Army Spc. Gary Sharpen was home on a two-week leave from his unit in Iraq. Melodie Sharpen said her husband was welcomed home by his family and even strangers.
“People were honking and waving,” Melodie Sharpen said. “One lady even stopped her car and said, ‘Thank you for your service.’”
The time flew by and before she knew it, Melodie Sharpen was dropping her husband back off at Bush Intercontinental Airport to fly back to the desert.
“He was wearing his army fatigues,” Melodie Sharpen said. “He had his backpack, which is Army regulated and he had his luggage.”

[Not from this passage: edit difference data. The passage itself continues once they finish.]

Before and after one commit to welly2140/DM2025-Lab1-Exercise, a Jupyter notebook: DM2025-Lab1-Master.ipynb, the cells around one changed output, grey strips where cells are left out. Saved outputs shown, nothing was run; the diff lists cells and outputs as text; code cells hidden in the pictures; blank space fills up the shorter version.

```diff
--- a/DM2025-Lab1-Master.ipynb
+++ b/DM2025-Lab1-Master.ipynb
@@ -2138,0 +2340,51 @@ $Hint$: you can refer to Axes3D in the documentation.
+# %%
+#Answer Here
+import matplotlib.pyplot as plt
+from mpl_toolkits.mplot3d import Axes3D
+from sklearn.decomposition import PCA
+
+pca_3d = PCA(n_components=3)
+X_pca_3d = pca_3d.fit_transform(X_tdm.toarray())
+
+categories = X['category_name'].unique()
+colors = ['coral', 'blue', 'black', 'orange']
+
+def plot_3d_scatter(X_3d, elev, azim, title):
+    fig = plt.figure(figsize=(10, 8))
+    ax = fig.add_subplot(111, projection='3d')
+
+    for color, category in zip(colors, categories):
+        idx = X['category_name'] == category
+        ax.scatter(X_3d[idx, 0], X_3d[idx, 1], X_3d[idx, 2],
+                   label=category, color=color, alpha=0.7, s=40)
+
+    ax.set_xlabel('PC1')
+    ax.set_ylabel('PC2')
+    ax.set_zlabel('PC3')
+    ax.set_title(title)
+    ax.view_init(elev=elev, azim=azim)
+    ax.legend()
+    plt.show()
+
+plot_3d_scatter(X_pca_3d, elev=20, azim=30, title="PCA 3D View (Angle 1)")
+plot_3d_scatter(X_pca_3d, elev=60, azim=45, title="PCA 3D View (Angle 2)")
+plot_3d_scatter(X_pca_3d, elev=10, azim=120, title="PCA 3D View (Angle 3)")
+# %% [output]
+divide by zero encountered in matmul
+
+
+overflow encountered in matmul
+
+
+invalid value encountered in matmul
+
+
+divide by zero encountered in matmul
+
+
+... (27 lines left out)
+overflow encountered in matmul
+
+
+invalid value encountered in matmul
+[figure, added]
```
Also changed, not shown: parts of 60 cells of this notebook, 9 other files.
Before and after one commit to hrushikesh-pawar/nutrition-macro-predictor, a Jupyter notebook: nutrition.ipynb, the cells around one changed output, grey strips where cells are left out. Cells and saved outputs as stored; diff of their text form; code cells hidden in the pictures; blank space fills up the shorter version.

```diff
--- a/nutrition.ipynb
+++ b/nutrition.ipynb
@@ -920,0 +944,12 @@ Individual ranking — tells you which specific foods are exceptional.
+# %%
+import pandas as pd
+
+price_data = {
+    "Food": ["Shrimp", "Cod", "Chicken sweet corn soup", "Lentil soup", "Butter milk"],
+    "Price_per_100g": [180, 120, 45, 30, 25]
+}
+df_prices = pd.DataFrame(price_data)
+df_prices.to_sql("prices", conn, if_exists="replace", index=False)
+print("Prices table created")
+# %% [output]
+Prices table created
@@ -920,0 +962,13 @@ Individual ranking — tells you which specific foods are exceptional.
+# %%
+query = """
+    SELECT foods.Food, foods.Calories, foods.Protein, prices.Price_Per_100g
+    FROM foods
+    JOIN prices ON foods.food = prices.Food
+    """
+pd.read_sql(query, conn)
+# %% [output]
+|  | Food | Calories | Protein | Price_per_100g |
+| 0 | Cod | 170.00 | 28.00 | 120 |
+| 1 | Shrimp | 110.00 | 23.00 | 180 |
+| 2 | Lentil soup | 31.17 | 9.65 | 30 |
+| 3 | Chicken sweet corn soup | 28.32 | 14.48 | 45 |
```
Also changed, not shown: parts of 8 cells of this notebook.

Gary Sharpen showed up with one 64-pound duffel bag, which is normally 14 pounds overweight. He wasn’t worried because he knew that American Airlines waived fees for active-duty military personnel.
The airline's policy says “military personnel on orders are allowed one bag in the free allowance up to 100 pounds.”
Sharpen's mother, Laura Lee, said not only was her son charged $50 in overweight fees, but the ticket agent was rude to him.
“I couldn’t imagine anyone treating one of our soldiers like that, telling them “so what” that they’re going back to Iraq,” Lee said.
Airline officials said they waive the fee only if a passenger shows military travel orders, and Gary Sharpen didn’t. His family argued that he wasn’t asked.
Melodie Sharpen said her husband had nothing he could take out of the bag to get it 14 pounds lighter.
“Did they want him to take out the pictures of our family? The toothbrushes that he was bringing over? The extra toothpaste he was bringing over? Deodorant,” she said.
American Airlines officials have agreed to refund Sharpen’s money if they see his travel orders.
However, his family said it’s not about the money, but about common courtesy for an American soldier.